|Municipality||City of Cape Town|
|o Total||27.41 km2 (10.58 sq mi)|
|o Density||2,000/km2 (5,100/sq mi)|
|Racial makeup (2011)|
|o Black African||5.5%|
|First languages (2011)|
|Time zone||UTC+2 (SAST)|
|Postal code (street)|
Durbanville is a town in the Western Cape province of South Africa, part of the greater City of Cape Town metropolitan area. Durbanville is a rural residential suburb on the northern outskirts of the metropolis and is surrounded by farms producing wine and wheat.
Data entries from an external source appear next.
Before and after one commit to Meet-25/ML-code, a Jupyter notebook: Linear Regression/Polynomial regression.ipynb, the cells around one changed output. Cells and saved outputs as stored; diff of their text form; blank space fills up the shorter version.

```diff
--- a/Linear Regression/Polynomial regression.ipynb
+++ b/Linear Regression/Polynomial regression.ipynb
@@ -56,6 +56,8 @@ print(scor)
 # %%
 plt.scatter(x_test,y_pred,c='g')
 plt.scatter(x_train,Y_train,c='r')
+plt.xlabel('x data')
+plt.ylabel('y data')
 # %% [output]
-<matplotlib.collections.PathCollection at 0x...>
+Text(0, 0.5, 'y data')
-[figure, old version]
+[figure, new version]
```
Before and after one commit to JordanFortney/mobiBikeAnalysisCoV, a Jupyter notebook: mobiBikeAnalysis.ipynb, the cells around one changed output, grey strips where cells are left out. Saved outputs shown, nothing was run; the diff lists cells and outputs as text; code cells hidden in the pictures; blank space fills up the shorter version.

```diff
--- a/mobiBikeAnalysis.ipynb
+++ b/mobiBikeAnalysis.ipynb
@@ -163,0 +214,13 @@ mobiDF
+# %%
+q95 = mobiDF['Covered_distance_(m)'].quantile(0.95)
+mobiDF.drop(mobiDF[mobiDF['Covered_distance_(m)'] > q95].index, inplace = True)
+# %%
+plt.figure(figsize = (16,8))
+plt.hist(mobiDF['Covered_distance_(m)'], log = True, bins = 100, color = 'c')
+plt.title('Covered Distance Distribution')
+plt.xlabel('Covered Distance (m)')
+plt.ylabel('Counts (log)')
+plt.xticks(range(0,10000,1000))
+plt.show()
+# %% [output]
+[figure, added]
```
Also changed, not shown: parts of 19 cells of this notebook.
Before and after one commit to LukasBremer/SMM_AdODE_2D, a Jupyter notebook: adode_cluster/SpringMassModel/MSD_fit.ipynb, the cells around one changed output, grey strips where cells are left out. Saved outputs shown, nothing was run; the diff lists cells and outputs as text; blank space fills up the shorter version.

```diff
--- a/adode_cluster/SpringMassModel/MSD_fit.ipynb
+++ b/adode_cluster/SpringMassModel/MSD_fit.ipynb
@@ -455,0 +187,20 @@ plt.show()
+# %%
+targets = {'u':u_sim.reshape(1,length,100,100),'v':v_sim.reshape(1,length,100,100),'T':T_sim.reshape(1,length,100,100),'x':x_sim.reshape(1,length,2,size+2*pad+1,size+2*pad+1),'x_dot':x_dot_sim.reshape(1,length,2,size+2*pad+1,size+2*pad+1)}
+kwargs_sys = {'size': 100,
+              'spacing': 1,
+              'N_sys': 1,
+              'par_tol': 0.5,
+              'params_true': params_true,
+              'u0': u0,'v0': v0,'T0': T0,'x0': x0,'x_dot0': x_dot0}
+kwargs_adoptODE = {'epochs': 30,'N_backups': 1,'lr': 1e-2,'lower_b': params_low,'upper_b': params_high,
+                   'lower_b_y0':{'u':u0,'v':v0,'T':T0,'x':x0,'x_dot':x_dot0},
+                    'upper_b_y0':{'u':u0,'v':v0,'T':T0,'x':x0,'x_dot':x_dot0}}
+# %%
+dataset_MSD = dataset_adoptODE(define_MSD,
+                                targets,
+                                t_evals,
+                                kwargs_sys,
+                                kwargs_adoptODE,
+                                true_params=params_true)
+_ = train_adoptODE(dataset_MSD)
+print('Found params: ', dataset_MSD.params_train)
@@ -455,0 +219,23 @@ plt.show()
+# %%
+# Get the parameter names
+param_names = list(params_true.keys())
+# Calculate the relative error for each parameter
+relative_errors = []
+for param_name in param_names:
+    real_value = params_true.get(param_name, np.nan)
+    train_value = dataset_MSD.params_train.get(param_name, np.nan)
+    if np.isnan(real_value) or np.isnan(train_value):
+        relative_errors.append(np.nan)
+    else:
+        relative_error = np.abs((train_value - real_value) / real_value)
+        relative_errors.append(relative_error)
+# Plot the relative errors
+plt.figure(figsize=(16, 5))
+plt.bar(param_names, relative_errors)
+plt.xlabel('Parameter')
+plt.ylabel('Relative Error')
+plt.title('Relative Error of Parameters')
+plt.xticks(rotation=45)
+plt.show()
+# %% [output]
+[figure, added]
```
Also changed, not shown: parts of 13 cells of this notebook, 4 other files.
Durbanville was designated by Jan Van Riebeeck in 1652 around a fresh water spring and was primarily a watering station for travellers between Cape Town and the interior. Durbanville was originally known as Pampoenkraal (from the Afrikaans words pampoen meaning pumpkin, and kraal meaning corral - an enclosure for livestock).
In 1825 a group of local farmers requested permission from Lord Charles Somerset (governor of the Cape Colony at that time) to build their own church. The Dutch Reformed Church was commenced in 1825 and inaugurated a year later on 6 August 1826. A small village grew between the church and the outspan (overnight stop). During 1836 the inhabitants of Pampoenkraal petitioned the Governor of the Cape Colony, Sir Benjamin d'Urban, for permission to rename the village D'Urban in his honour. Permission was duly granted and the new name persisted until 1886 when it was renamed to Durbanville in order to avoid confusion with Durban - a major port city in the east of South Africa.
Durbanville had its own court house, jail and magistrate from the 1870s and became a Magisterial District of Bellville. The court house complex still exists in altered form within the Rust-en-Vrede complex, originally erected in 1850. A village management board was established in 1897 and a municipality in 1901. The first mayor elected was John King.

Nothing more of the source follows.